■ **INPUT DATA**:
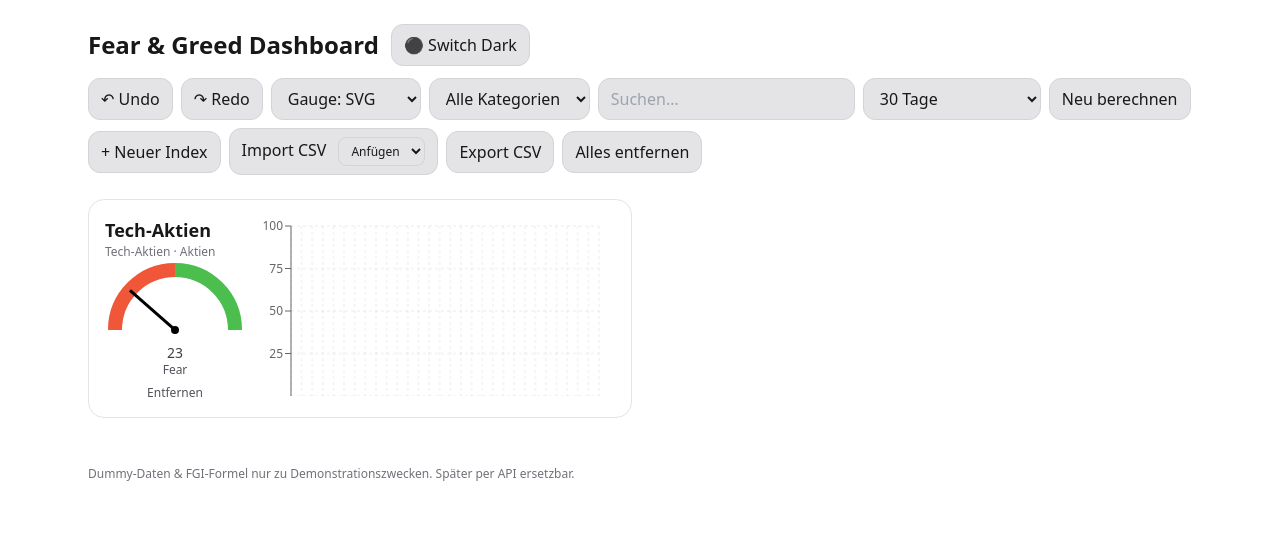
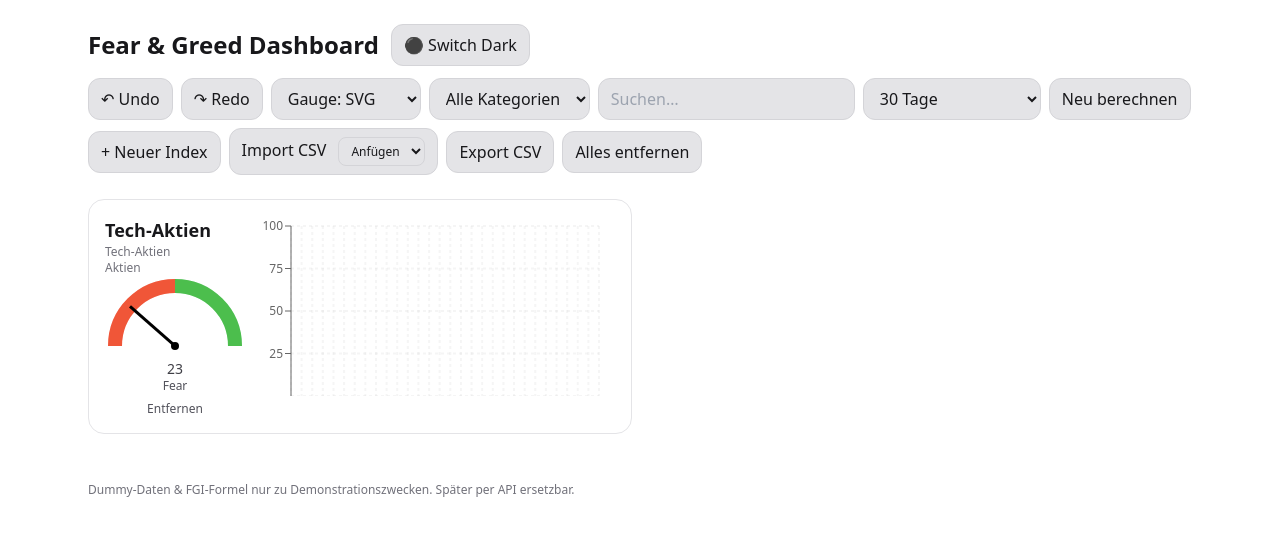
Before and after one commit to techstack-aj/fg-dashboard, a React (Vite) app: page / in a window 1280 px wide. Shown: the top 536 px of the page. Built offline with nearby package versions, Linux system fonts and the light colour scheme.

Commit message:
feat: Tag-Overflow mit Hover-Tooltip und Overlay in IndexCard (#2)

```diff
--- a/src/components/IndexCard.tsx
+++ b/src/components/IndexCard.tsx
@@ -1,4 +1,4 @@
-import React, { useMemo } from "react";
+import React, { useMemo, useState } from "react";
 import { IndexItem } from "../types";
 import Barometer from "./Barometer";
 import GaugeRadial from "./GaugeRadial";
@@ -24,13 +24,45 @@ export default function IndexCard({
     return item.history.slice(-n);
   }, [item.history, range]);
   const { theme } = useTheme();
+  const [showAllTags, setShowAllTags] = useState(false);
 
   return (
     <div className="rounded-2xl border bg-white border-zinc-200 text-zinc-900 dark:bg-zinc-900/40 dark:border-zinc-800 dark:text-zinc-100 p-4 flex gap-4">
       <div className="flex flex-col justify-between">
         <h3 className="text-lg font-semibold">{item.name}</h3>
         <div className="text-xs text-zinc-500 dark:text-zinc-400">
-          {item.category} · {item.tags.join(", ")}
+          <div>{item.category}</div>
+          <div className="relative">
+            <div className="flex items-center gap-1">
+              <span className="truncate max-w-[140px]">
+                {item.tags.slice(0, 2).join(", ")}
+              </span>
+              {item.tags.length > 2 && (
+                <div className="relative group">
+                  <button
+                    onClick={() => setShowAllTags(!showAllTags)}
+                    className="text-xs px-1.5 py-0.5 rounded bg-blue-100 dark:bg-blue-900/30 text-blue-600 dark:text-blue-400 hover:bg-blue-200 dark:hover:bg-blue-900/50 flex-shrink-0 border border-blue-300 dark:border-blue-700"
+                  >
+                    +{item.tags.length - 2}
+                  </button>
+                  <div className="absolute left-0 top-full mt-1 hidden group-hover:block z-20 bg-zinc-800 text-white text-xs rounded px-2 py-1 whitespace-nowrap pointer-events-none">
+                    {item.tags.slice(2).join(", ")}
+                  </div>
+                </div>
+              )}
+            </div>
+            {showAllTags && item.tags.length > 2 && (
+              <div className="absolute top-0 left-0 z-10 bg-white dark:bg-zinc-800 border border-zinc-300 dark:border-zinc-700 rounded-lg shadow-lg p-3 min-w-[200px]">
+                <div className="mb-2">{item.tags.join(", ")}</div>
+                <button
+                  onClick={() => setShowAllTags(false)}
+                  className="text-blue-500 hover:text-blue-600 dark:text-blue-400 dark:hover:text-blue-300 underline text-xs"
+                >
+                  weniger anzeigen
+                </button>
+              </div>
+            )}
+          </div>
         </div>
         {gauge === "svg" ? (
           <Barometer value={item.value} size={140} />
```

■ **YOUR INSTRUCTIONS**: Every line of the listing should be copied precisely, with images omitted.

■ **THE COMPLETED TASK**:
Before and after one commit to techstack-aj/fg-dashboard, a React (Vite) app: page / in a window 1280 px wide. Shown: the top 536 px of the page. Built offline with nearby package versions, Linux system fonts and the light colour scheme.

Commit message:
feat: Tag-Overflow mit Hover-Tooltip und Overlay in IndexCard (#2)

```diff
--- a/src/components/IndexCard.tsx
+++ b/src/components/IndexCard.tsx
@@ -1,4 +1,4 @@
-import React, { useMemo } from "react";
+import React, { useMemo, useState } from "react";
 import { IndexItem } from "../types";
 import Barometer from "./Barometer";
 import GaugeRadial from "./GaugeRadial";
@@ -24,13 +24,45 @@ export default function IndexCard({
     return item.history.slice(-n);
   }, [item.history, range]);
   const { theme } = useTheme();
+  const [showAllTags, setShowAllTags] = useState(false);
 
   return (
     <div className="rounded-2xl border bg-white border-zinc-200 text-zinc-900 dark:bg-zinc-900/40 dark:border-zinc-800 dark:text-zinc-100 p-4 flex gap-4">
       <div className="flex flex-col justify-between">
         <h3 className="text-lg font-semibold">{item.name}</h3>
         <div className="text-xs text-zinc-500 dark:text-zinc-400">
-          {item.category} · {item.tags.join(", ")}
+          <div>{item.category}</div>
+          <div className="relative">
+            <div className="flex items-center gap-1">
+              <span className="truncate max-w-[140px]">
+                {item.tags.slice(0, 2).join(", ")}
+              </span>
+              {item.tags.length > 2 && (
+                <div className="relative group">
+                  <button
+                    onClick={() => setShowAllTags(!showAllTags)}
+                    className="text-xs px-1.5 py-0.5 rounded bg-blue-100 dark:bg-blue-900/30 text-blue-600 dark:text-blue-400 hover:bg-blue-200 dark:hover:bg-blue-900/50 flex-shrink-0 border border-blue-300 dark:border-blue-700"
+                  >
+                    +{item.tags.length - 2}
+                  </button>
+                  <div className="absolute left-0 top-full mt-1 hidden group-hover:block z-20 bg-zinc-800 text-white text-xs rounded px-2 py-1 whitespace-nowrap pointer-events-none">
+                    {item.tags.slice(2).join(", ")}
+                  </div>
+                </div>
+              )}
+            </div>
+            {showAllTags && item.tags.length > 2 && (
+              <div className="absolute top-0 left-0 z-10 bg-white dark:bg-zinc-800 border border-zinc-300 dark:border-zinc-700 rounded-lg shadow-lg p-3 min-w-[200px]">
+                <div className="mb-2">{item.tags.join(", ")}</div>
+                <button
+                  onClick={() => setShowAllTags(false)}
+                  className="text-blue-500 hover:text-blue-600 dark:text-blue-400 dark:hover:text-blue-300 underline text-xs"
+                >
+                  weniger anzeigen
+                </button>
+              </div>
+            )}
+          </div>
         </div>
         {gauge === "svg" ? (
           <Barometer value={item.value} size={140} />
```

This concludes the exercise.